Rotimi Jaiyesimi, MBBS, MBA, FRCOG
Emmanuel Aluko, MS, MBA, CFA
I have been invited to that party, and I am told there would be less than 50 people in attendance. Should I go?
First, wash your hands and take appropriate Covid-19 advice from approved authorities before you decide! The less than 50 gathering may already have been ‘outlawed’ by your national government giving you no decision to make (Austria banned gatherings of more than 5 people on March 15 and Germany and the UK, gatherings of more than 2 in public).
The rhetorical question is a very serious one in the era of the Sars-Cov-2 Pandemic and the looming spectre of Covid-19. There is a risk, albeit still a small one, that going to that party can result in the realisation of one’s ultimate fear – Covid-19, non-recovery and death. Okay, perhaps not as fatalistic as it sounds.

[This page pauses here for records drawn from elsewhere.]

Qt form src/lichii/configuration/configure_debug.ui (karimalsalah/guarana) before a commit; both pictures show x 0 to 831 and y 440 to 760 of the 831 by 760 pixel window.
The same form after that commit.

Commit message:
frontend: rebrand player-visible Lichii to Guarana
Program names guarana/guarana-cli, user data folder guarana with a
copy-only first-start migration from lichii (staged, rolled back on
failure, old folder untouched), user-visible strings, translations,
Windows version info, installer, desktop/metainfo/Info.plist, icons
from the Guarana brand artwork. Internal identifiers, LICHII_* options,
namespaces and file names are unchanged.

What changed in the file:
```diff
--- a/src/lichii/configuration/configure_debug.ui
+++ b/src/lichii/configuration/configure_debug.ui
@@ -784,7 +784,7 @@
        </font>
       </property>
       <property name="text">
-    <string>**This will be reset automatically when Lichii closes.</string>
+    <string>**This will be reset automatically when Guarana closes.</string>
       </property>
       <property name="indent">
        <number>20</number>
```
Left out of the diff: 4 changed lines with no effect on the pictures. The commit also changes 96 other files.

Two things right off the bat (by the way, bats have been identified as a potential source of our coronavirus fears) are that (1) there is no approved therapy for Covid-19 yet, so it seems it is really up to one’s immune system to fight off the disease and (2) vaccines are in early stages of being developed and we do not expect an effective vaccine for about twelve months.

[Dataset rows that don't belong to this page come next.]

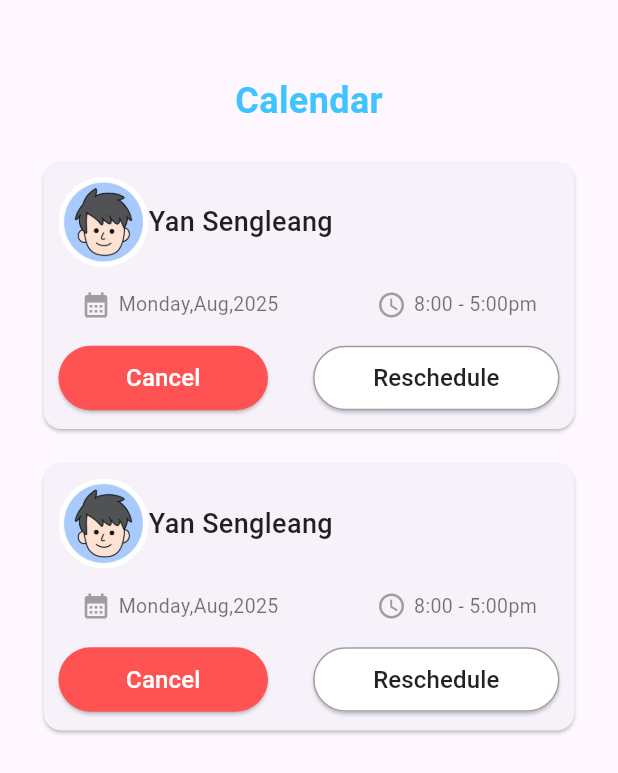
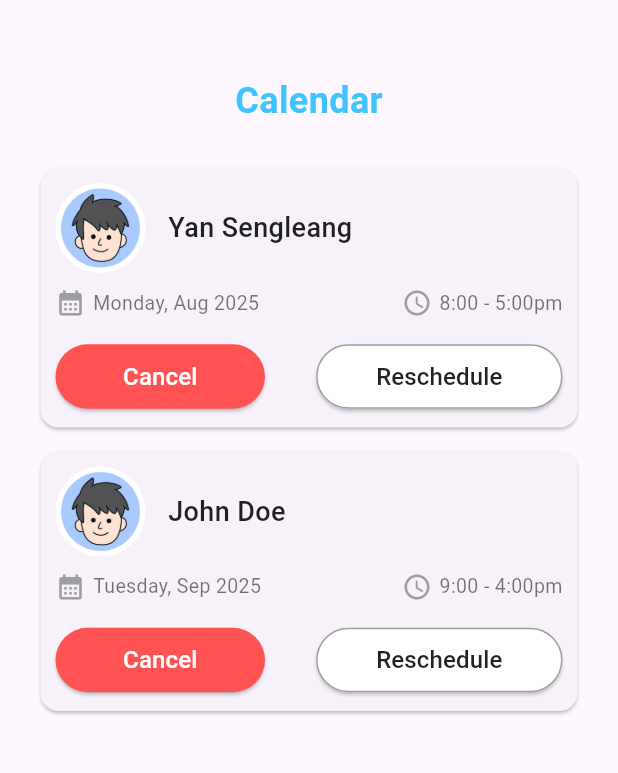
Before and after one commit to Sengleang99/child-health, a Flutter app: the ScheduleScreen widget shown alone on an empty page, opened directly, on a phone screen of 412 x 824 dp. Shown: the top 773 px of the screen. Run offline on Flutter 3.47's test engine with Material 3 defaults, Android fonts, the phone set to English and light mode, and no system bars; our stand-ins replace firebase_core; missing offline and left inert: swipeable_page_route; accounts and stored records are empty.

Commit message:
motify intelize screen other

```diff
--- /dev/null
+++ b/lib/models/schedule.dart
@@ -0,0 +1,13 @@
+class ScheduleModel {
+  final String name;
+  final String avatar;
+  final String date;
+  final String time;
+
+  ScheduleModel({
+    required this.name,
+    required this.avatar,
+    required this.date,
+    required this.time,
+  });
+}
--- a/lib/screens/child_detail.dart
+++ b/lib/screens/child_detail.dart
@@ -21,10 +21,10 @@ class Child_Detail  extends StatelessWidget {
     return Scaffold(
       appBar: AppBar(
         title: const Text(
-          "Details",
+          "Child Information",
           style: TextStyle(
             fontSize: 18,
-            fontWeight: FontWeight.w400,
+            fontWeight: FontWeight.w500,
             color: Colors.white,
           ),
         ),
--- a/lib/screens/form_register_child.dart
+++ b/lib/screens/form_register_child.dart
@@ -132,7 +132,7 @@ class _FormInputState extends State<FormInputScreen> {
         title: const Text(
           "Form Register",
           style: TextStyle(
-            fontWeight: FontWeight.w400,
+            fontWeight: FontWeight.w500,
             fontSize: 18,
             color: Colors.white,  // Set text color to white for visibility on blue
           ),
--- a/lib/screens/schedule.dart
+++ b/lib/screens/schedule.dart
@@ -1,3 +1,4 @@
+import 'package:child_hearth/models/schedule.dart';
 import 'package:child_hearth/widgets/schedule/card_schedule_widget.dart';
 import 'package:flutter/material.dart';
 
@@ -6,23 +7,50 @@ class ScheduleScreen extends StatelessWidget {
 
   @override
   Widget build(BuildContext context) {
-    return const Padding(
-      padding: EdgeInsets.only(top: 50, right: 25, left: 25),
+    // Define a sample schedule list
+    final List<ScheduleModel> schedules = [
+      ScheduleModel(
+        name: "Yan Sengleang",
+        avatar: "assets/icons/avatar-man-icon-cartoon-male-pro.png",
+        date: "Monday, Aug 2025",
+        time: "8:00 - 5:00pm",
+      ),
+      ScheduleModel(
+        name: "John Doe",
+        avatar: "assets/icons/avatar-man-icon-cartoon-male-pro.png",
+        date: "Tuesday, Sep 2025",
+        time: "9:00 - 4:00pm",
+      ),
+    ];
+
+    return Padding(
+      padding: const EdgeInsets.only(top: 50, right: 15, left: 15),
       child: SingleChildScrollView(
         child: Column(
           children: [
-            Text(
-                "Calendar", style: TextStyle(
-              fontWeight: FontWeight.bold,
-              fontSize: 24,
-              color: Colors.lightBlueAccent),
+            const Text(
+              "Calendar",
+              style: TextStyle(
+                fontWeight: FontWeight.bold,
+                fontSize: 24,
+                color: Colors.lightBlueAccent,
+              ),
             ),
-            SizedBox(height: 20,),
-            // child 1
-            CardScheduleWidget(),
-            SizedBox(height: 15,),
-            CardScheduleWidget(),
-            // child 2
+            const SizedBox(height: 20),
+            // Loop through the schedules and create a CardScheduleWidget for each
+            Column(
+              children: schedules.map((schedule) {
+                return CardScheduleWidget(
+                  schedule: schedule,
+                  onCancel: () {
+                    print("Canceled: ${schedule.name}");
+                  },
+                  onReschedule: () {
+                    print("Rescheduled: ${schedule.name}");
+                  },
+                );
+              }).toList(),
+            ),
           ],
         ),
       ),
--- a/lib/screens/type_of_vaccine.dart
+++ b/lib/screens/type_of_vaccine.dart
@@ -77,6 +77,7 @@ class TypeOfVaccine extends StatelessWidget {
               title,
               style: const TextStyle(
                 fontSize: 16,
+                fontWeight: FontWeight.w400,
                 color: Colors.black87,
               ),
             ),
--- a/lib/widgets/homescreen/button_calendar_widget.dart
+++ b/lib/widgets/homescreen/button_calendar_widget.dart
@@ -1,4 +1,6 @@
+import 'package:child_hearth/screens/calendar.dart';
 import 'package:flutter/material.dart';
+import 'package:swipeable_page_route/swipeable_page_route.dart';
 
 class button_calendar_widget extends StatelessWidget {
   const button_calendar_widget({
@@ -9,7 +11,9 @@ class button_calendar_widget extends StatelessWidget {
   Widget build(BuildContext context) {
     return ElevatedButton(
       onPressed: () {
-        print('object');
+        Navigator.of(context).push(SwipeablePageRoute(
+          builder: (BuildContext context) => const CalendarScreen(),
+        ));
       },
       style: ElevatedButton.styleFrom(
         backgroundColor: Colors.white, // White background
--- a/lib/widgets/homescreen/button_child_healthcard_widget.dart
+++ b/lib/widgets/homescreen/button_child_healthcard_widget.dart
@@ -1,4 +1,6 @@
+import 'package:child_hearth/screens/child_card_health.dart';
 import 'package:flutter/material.dart';
+import 'package:swipeable_page_route/swipeable_page_route.dart';
 
 class child_healthcard_widget extends StatelessWidget {
   const child_healthcard_widget({
@@ -9,7 +11,9 @@ class child_healthcard_widget extends StatelessWidget {
   Widget build(BuildContext context) {
     return ElevatedButton(
       onPressed: () {
-        print('object');
+        Navigator.of(context).push(SwipeablePageRoute(
+          builder: (BuildContext context) => const ChildCardHealth(),
+        ));
       },
       style: ElevatedButton.styleFrom(
         backgroundColor: Colors.white, // White background
--- a/lib/widgets/profile/card_profile_widget.dart
+++ b/lib/widgets/profile/card_profile_widget.dart
@@ -38,7 +38,7 @@ class card_profile_widget extends StatelessWidget {
   @override
   Widget build(BuildContext context) {
     return Card(
-      margin: const EdgeInsets.symmetric(vertical: 8, horizontal: 16),
+      margin: const EdgeInsets.symmetric(vertical: 8, horizontal: 25),
       elevation: 1,
       shape: RoundedRectangleBorder(
         borderRadius: BorderRadius.circular(12),
@@ -52,11 +52,13 @@ class card_profile_widget extends StatelessWidget {
                 title: "Setting",
                 onPressed: (){}
             ),
+            const Divider(height: 20, thickness: 1, color: Colors.grey),
             _buildProfileOption(
                 icon: Icons.child_care,
                 title: "Children",
                 onPressed: (){}
             ),
+            const Divider(height: 20, thickness: 1, color: Colors.black26),
             _buildProfileOption(
                 icon: Icons.logout,
                 title: "Log out",
--- a/lib/widgets/schedule/card_schedule_widget.dart
+++ b/lib/widgets/schedule/card_schedule_widget.dart
@@ -1,92 +1,88 @@
+import 'package:child_hearth/models/schedule.dart';
 import 'package:flutter/material.dart';
 
 class CardScheduleWidget extends StatelessWidget {
+  final ScheduleModel schedule;
+  final VoidCallback onCancel;
+  final VoidCallback onReschedule;
+
   const CardScheduleWidget({
     super.key,
+    required this.schedule,
+    required this.onCancel,
+    required this.onReschedule,
   });
 
   @override
   Widget build(BuildContext context) {
     return Card(
+      margin: const EdgeInsets.symmetric(vertical: 8, horizontal: 12),
       child: Padding(
         padding: const EdgeInsets.all(10.0),
         child: Column(
+          crossAxisAlignment: CrossAxisAlignment.start,
           children: [
             Row(
               children: [
                 ClipRRect(
                   borderRadius: BorderRadius.circular(50),
                   child: Image.asset(
-                    "assets/icons/avatar-man-icon-cartoon-male-pro.png",
+                    schedule.avatar,
                     height: 60,
                     width: 60,
                     fit: BoxFit.cover,
-
                   ),
                 ),
-                const SizedBox(height: 20,),
-                const Text("Yan Sengleang", style: TextStyle(
-                    color: Colors.black87,
-                    fontSize: 18,
-                    fontWeight: FontWeight.w500),
-                )
+                const SizedBox(width: 15),
+                Text(
+                  schedule.name,
+                  style: const TextStyle(
+                      color: Colors.black87,
+                      fontSize: 18,
+                      fontWeight: FontWeight.w500),
+                ),
               ],
             ),
-            const Padding(
-              padding: EdgeInsets.all(15.0),
-              child: Row(
-                children: [
-                  Icon(Icons.calendar_month,size: 20,color: Colors.grey,),
-                  SizedBox(width: 5,),
-                  Text("Monday,Aug,2025",style: TextStyle(
-                      fontSize: 13,
-                      color: Colors.black54,
-                      fontWeight: FontWeight.w400
-                  ),),
-                  Spacer(),
-                  Icon(Icons.watch_later_outlined,size: 20,color: Colors.grey,),
-                  SizedBox(width: 5,),
-                  Text("8:00 - 5:00pm",style: TextStyle(
-                      fontSize: 13,
-                      color: Colors.black54,
-                      fontWeight: FontWeight.w400
-                  ),),
-                ],
-              ),
+            const SizedBox(height: 10),
+            Row(
+              children: [
+                const Icon(Icons.calendar_month, size: 20, color: Colors.grey),
+                const SizedBox(width: 5),
+                Text(
+                  schedule.date,
+                  style: const TextStyle(fontSize: 13, color: Colors.black54, fontWeight: FontWeight.w400),
+                ),
+                const Spacer(),
+                const Icon(Icons.watch_later_outlined, size: 20, color: Colors.grey),
+                const SizedBox(width: 5),
+                Text(
+                  schedule.time,
+                  style: const TextStyle(fontSize: 13, color: Colors.black54, fontWeight: FontWeight.w400),
+                ),
+              ],
             ),
+            const SizedBox(height: 15),
             Row(
               children: [
                 ElevatedButton(
-                  onPressed: (){},
+                  onPressed: onCancel,
                   style: ElevatedButton.styleFrom(
                     backgroundColor: Colors.redAccent,
-                    padding: const EdgeInsets.symmetric(
-                        vertical: 10,
-                        horizontal: 45
-                    ),
+                    padding: const EdgeInsets.symmetric(vertical: 10, horizontal: 45),
                   ),
-                  child: const Text(
-                    "Cancel", style: TextStyle(fontSize: 16, color: Colors.white),),
+                  child: const Text("Cancel", style: TextStyle(fontSize: 16, color: Colors.white)),
                 ),
                 const Spacer(),
                 ElevatedButton(
-                  onPressed: (){},
+                  onPressed: onReschedule,
                   style: ElevatedButton.styleFrom(
                     backgroundColor: Colors.white,
-                    padding: const EdgeInsets.symmetric(
-                        vertical: 10,
-                        horizontal: 40
-                    ),
-                    side: const BorderSide(
-                      color: Colors.grey, // Blue border
-                      width: 1, // Border width
-                    ),
+                    padding: const EdgeInsets.symmetric(vertical: 10, horizontal: 40),
+                    side: const BorderSide(color: Colors.grey, width: 1),
                   ),
-                  child: const Text(
-                    "Reschedule", style: TextStyle(fontSize: 16,color: Colors.black87),),
+                  child: const Text("Reschedule", style: TextStyle(fontSize: 16, color: Colors.black87)),
                 ),
               ],
-
             )
           ],
         ),
```
Also changed, not shown: lib/screens/calendar.dart (added, +101 -0 lines), lib/screens/child_card_health.dart (added, +38 -0 lines), lib/widgets/calendar/calendar_table_widget.dart (added, +62 -0 lines), lib/widgets/calendar/calendar_widget.dart (added, +8 -0 lines), lib/widgets/homescreen/infor_child_widget.dart (line endings or trailing spaces).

Given these two things, it is rational to do whatever is necessary to avoid Covid-19. However, experience from places where the disease has spread rapidly suggest majority of people experience mild symptoms and recover well, some become distressed with pneumonia (respiratory distress) and recover upon management, while unfortunately too many die (estimated at 2%-8%)

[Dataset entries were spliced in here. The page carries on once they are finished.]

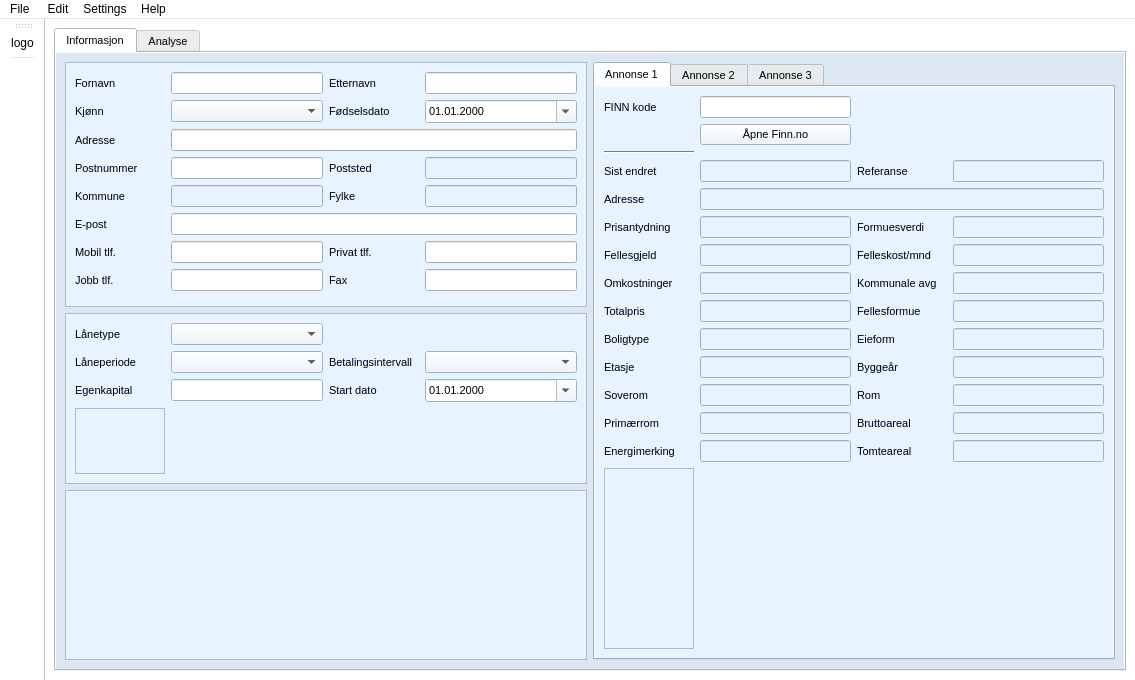
This is source/ui/views/forms/home.ui in seemir/stressa as Qt 5 draws it before an edit. The edited form follows.
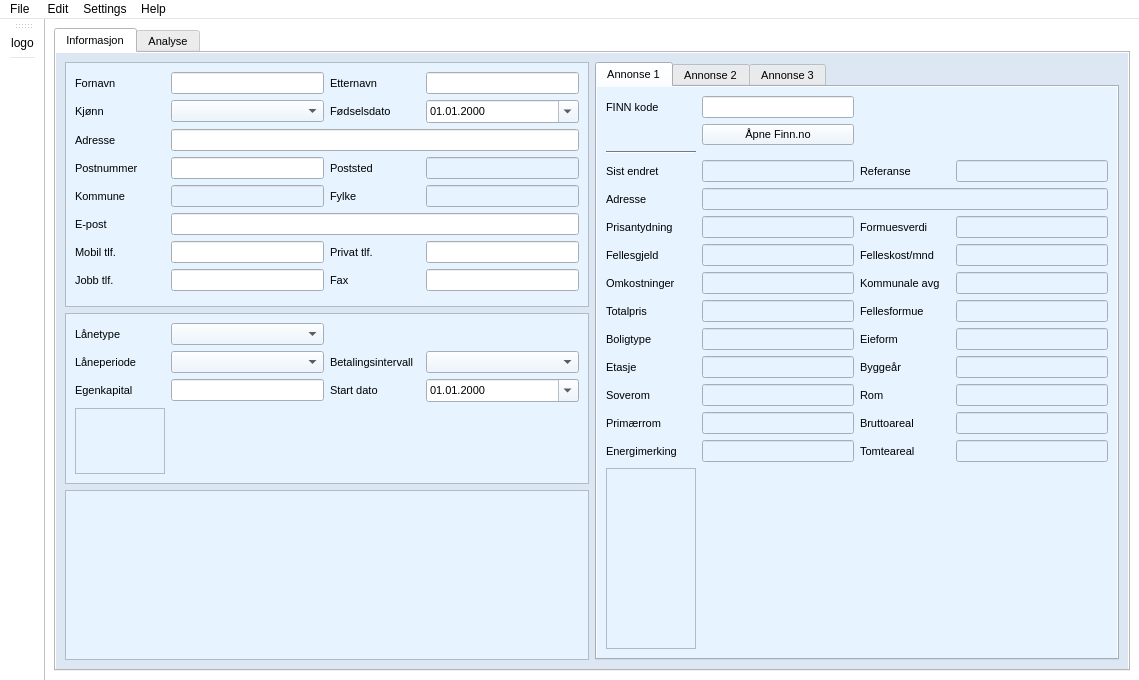
This is the edited form. Icons and pictures are not drawn.

Commit message:
Updates to Finn-forms in gui
- Added possibility to import information from three housing ads into application from the `gui`.
- Moved some variable declarations from views into `settings.py` file. This includes `LINE_EDITS`and `FIELDS` for combo boxes.
- Lastly included `@pyqtSlot()` in slot methods in `Error` and `Home` classes. Apparently, this reducing the amount of memory used and is slightly faster, see  https://www.riverbankcomputing.com/static/Docs/PyQt5/signals_slots.html#PyQt5.QtCore.pyqtSlot.

Patch:
```diff
--- a/source/ui/views/forms/home.ui
+++ b/source/ui/views/forms/home.ui
@@ -6,7 +6,7 @@
    <rect>
     <x>0</x>
     <y>0</y>
-    <width>1135</width>
+    <width>1139</width>
     <height>680</height>
    </rect>
   </property>
@@ -6586,7 +6586,7 @@
     <rect>
      <x>0</x>
      <y>0</y>
-     <width>1135</width>
+     <width>1139</width>
      <height>21</height>
     </rect>
    </property>
```
Left out of the diff: 2 changed lines with no effect on the pictures. The commit also changes 3 other files.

Let’s start with a little logic and then back it up with some mathematical modelling for those so inclined. The more people who get the infection in your country or region, the more you are at risk in groups of people as the likelihood of someone in that group carrying the virus increases. Thus, as more people get the disease, one is better off associating less and less with people until you are singularly isolated as the limiting case. In fact, it is social distancing that is probably the most effective way to halt the virus spread as that breaks the human-human transmission link.
This explains why the advice of self-isolation if Covid-19 symptoms is experienced, or if diagnosed with the disease is sound advice. One hopefully recovers, and does not pass it on. Hence the ‘new’ addition to our lexicon of Social distancing defined by Maragakis, M,D of John Hopkins Medicine as deliberately increasing the physical space between people to avoid spreading illness and going on to further explain that staying at least six feet away from other people lessens your chances of catching COVID-19.
Quite a number of people find it difficult to perceive what a distance of 6 feet is. One way round this is using your height and assume you are lying flat. That distance or length should provide you with a guide to what the recommended 6 feet is.
The virus is thought to spread mainly from person-to-person.
Between people who are in close contact with one another (within about 6 feet).
Through respiratory droplets produced when an infected person coughs or sneezes.
These droplets can land in the mouths or noses of people who are nearby or possibly be inhaled into the lungs (CDC).
In addition to the regular hand washing with soap and water or the use of hand sanitisers, social distancing will help contain this virus and reduce the spread of Covid-19. The advice is not to attend that party. Keep to the recommended gathering of not more than two people and preferably standing six feet apart.
Stay home, Social distance and Stay well